New novels by House of Foundation authors Jonny Halberg and Agnar Lirhus: somewhat unconventional, fairly good.
In recent weeks, I have been reading two books by authors affiliated with the art collective and and literature center House of Foundation (HoF) in Moss, Norway. In addition to several smaller studios for artists, HoF has a large exhibition space, a nice, well-stocked bookstore (Audiatur) and a cosy café. HoF cooperate with the regional biannual Momentum art festival, in addition to hosting their own temporary high-quality exhibits. To top it all, the folks arrange annual festivals for poetry and music, the Bright Nights [Lyse netter] fest has acheived national recognition as a venue for exciting, cutting-edge acts.
One of the enthusiasts behind this initiative is Jonny Halberg, an author known to chiefly work in “dirty realism.” He has won several prizes for his many novels, short stories, film scripts, and raft of reviews, articles, and essays. This year he released John’s Revelation [Johannes’ åpenbaring] to critical acclaim (there’s a review here [in Norwegian]). The novel is fairly good, but unfortunately burdened by a protagonist who, in the author’s eagerness to construct a Bildungsroman, appears a little obscure and perhaps less-than-credible.
The book presently on my café table is The Dragon [Dragen] by Agnar Lirhus, an author also loosely affiliated with HoF, in addition to working part-time as a language teacher at a local upper secondary school. I previously read with great pleasure a collections of poems by Agnar, Us [Oss, the name naturally plays on the city’s name, Moss], published by HoF. The Dragon is set in a small town that could be Moss. Indeed, everything from descriptions of the local football field to place names, characters and experiences ring familiar to someone familiar with the town. The plot revolves around a young father, Daniel, whose experience of personal turmoil collides with social expectations of a family life governed by routine and predictability.

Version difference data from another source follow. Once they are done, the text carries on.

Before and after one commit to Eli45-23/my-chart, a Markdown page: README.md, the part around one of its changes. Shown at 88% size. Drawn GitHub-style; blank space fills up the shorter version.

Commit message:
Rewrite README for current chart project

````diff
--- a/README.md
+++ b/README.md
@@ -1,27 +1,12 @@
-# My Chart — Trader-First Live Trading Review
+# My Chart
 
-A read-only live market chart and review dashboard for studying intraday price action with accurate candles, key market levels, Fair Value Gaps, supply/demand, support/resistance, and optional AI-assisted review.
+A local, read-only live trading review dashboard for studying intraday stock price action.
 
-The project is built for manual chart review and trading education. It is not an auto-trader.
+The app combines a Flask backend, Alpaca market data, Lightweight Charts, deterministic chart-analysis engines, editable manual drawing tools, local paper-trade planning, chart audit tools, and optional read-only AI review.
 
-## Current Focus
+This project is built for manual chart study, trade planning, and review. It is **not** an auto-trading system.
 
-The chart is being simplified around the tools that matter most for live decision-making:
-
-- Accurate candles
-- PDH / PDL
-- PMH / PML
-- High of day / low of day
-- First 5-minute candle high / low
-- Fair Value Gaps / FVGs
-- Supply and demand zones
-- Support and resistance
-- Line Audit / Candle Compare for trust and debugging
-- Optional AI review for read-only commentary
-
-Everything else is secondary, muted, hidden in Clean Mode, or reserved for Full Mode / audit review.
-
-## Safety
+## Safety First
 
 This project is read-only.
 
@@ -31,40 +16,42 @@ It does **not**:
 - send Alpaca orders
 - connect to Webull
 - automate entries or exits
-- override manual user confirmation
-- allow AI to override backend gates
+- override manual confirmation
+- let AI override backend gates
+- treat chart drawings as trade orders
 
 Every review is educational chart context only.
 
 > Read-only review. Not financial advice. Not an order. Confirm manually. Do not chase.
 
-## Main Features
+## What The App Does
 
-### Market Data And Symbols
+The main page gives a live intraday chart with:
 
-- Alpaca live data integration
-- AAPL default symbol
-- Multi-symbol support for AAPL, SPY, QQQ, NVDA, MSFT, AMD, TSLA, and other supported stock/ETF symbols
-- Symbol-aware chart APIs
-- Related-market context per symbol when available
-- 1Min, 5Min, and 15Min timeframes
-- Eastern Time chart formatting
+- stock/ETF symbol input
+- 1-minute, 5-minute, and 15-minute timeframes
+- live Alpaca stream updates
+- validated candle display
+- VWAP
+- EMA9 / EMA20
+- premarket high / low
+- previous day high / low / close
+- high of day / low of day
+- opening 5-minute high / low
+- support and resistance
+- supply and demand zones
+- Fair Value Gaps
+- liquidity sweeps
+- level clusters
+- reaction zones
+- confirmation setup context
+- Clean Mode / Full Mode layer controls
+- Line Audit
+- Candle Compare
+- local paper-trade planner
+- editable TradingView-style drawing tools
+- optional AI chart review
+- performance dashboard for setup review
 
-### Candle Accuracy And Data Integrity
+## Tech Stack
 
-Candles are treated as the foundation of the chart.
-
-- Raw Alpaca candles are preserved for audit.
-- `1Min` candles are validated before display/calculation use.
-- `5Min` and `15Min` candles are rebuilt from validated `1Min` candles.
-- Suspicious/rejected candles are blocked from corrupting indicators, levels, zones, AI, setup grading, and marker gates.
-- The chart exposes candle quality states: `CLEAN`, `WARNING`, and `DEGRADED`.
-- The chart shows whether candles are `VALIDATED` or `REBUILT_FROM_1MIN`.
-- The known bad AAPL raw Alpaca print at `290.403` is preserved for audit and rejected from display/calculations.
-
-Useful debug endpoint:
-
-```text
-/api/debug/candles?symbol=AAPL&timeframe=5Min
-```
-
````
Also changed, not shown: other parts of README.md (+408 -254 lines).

Daniel has three young children with Henriette, who periodically disappears into a solipsistic drug haze. In the house where they live, Daniel shares bedroom with his partner and boyfriend, the nurse Martin, on the top floor, with separate bedrooms for the two boys, while Henriette stays in a room on the ground floor with their daughter, for as long as Henriette is off drugs. The family constellation is thus unusual, but not improbable. It is the dynamic between the characters that makes the novel interesting and veracious. Most striking are the descriptions of Daniel’s increasing penchant for the bottle. He vents what he finds to be unbearable expectations of him as a father in an increasingly intense alcoholism, also manifest when the children are present; they go to a restaurant to eat pizza together and Daniel has to drink two pints of beer before the food arrives. The descriptions of his budding abuse are distressing, but phrased in alluring and well-crafted language.
The Dragon appears to tell us that we humans are quite simple and predictable beings. As such, the novel finds its place in the the genre we refer to as heimstadsdiktning, poetry of the home stead. Read more about it here [in Norwegian].